### Task inputs

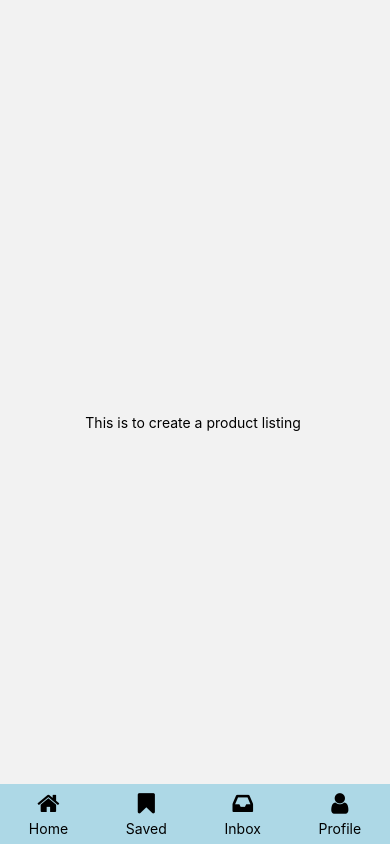
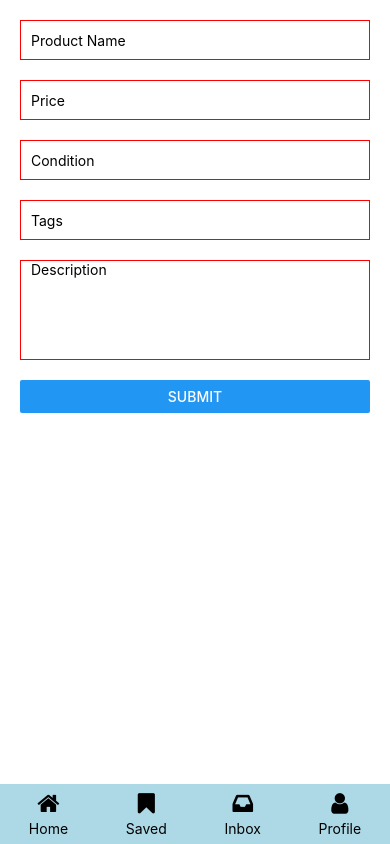
Before and after one commit to yoge1212/ScarletExchange-public, a React Native app in the folder app/: screen /CreateNewListing in a window 390 px wide. Built offline with nearby package versions, Linux system fonts and the light colour scheme; no server answers.

Commit message:
Create Product form

```diff
--- a/app/screens/CreateNewListing.js
+++ b/app/screens/CreateNewListing.js
@@ -1,26 +1,116 @@
-import React from 'react'
-import { View, Text, StyleSheet,SafeAreaView } from 'react-native';
+import React, { useState,  useEffect  } from 'react';
+import { View, TextInput, Button, ScrollView, StyleSheet, SafeAreaView } from 'react-native';
+import { fdb, auth } from '../config/firebaseSetup';
 import Navbar from '../components/Navbar';
+import { collection, addDoc } from "firebase/firestore";
 
 const CreateNewListing = () => {
+    const [name, setName] = useState('');
+    const [price, setPrice] = useState('');
+    const [condition, setCondition] = useState('');
+    const [tags, setTags] = useState('');
+    const [description, setDescription] = useState('');
+    const [userId, setUserId] = useState(null);
+
+    useEffect(() => {
+        const unsubscribe = auth.onAuthStateChanged(user => {
+          if (user) {
+            setUserId(user.uid);
+          } else {
+            // Handle when user is not authenticated
+          }
+        });
+
+        return unsubscribe;
+      }, []);
+
+  const handleSubmit = async () => {
+
+    try {
+        const docRef = await addDoc(collection(fdb, 'products'), {
+          name,
+          price,
+          condition,
+          tags,
+          description,
+          userId: userId, // Replace userId field with actual user ID
+        });
+        console.log('Document written with ID: ', docRef.id);
+        // Reset form fields after successful submission
+        setName('');
+        setPrice('');
+        setCondition('');
+        setTags('');
+        setDescription('');
+        alert('Product added successfully!');
+      } catch (error) {
+        console.error('Error adding product: ', error);
+        alert('Failed to add product. Please try again.');
+      }
+  };
+
   return (
-    <SafeAreaView style={styles.container}>
-    <View style={styles.content}>
-      <Text>This is to create a product listing </Text>
-    </View>
-    <Navbar />
-  </SafeAreaView>
-  )
-}
+    <SafeAreaView style={styles.safeArea}>
+      <ScrollView contentContainerStyle={styles.container}>
+        <TextInput
+          style={styles.input}
+          placeholder="Product Name"
+          value={name}
+          onChangeText={setName}
+        />
+        <TextInput
+          style={styles.input}
+          placeholder="Price"
+          value={price}
+          onChangeText={setPrice}
+          keyboardType="numeric"
+        />
+        <TextInput
+          style={styles.input}
+          placeholder="Condition"
+          value={condition}
+          onChangeText={setCondition}
+        />
+        <TextInput
+          style={styles.input}
+          placeholder="Tags"
+          value={tags}
+          onChangeText={setTags}
+        />
+        <TextInput
+          style={[styles.input, styles.descriptionInput]}
+          placeholder="Description"
+          value={description}
+          onChangeText={setDescription}
+          multiline
+        />
+        <Button title="Submit" onPress={handleSubmit} />
+      </ScrollView>
+      <Navbar />
+    </SafeAreaView>
+  );
+};
 
 const styles = StyleSheet.create({
-    container: {
+    safeArea: {
       flex: 1,
     },
-    content: {
-      flex: 1,
-      justifyContent: 'center',
-      alignItems: 'center',
+    container: {
+      flexGrow: 1,
+      backgroundColor: '#fff',
+      padding: 20,
+      paddingBottom: 60, // Adjust padding to accommodate the navbar
+    },
+    input: {
+      height: 40,
+      borderColor: 'red',
+      borderWidth: 1,
+      marginBottom: 20,
+      paddingHorizontal: 10,
+    },
+    descriptionInput: {
+      height: 100,
+      textAlignVertical: 'top',
     },
   });
 
```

### Try it
Go through the entries above and report every line in which the word "SafeAreaView" appears.

### Response for this exercise
-import { View, Text, StyleSheet,SafeAreaView } from 'react-native';
+import { View, TextInput, Button, ScrollView, StyleSheet, SafeAreaView } from 'react-native';
-    <SafeAreaView style={styles.container}>
-  </SafeAreaView>
+    <SafeAreaView style={styles.safeArea}>
+    </SafeAreaView>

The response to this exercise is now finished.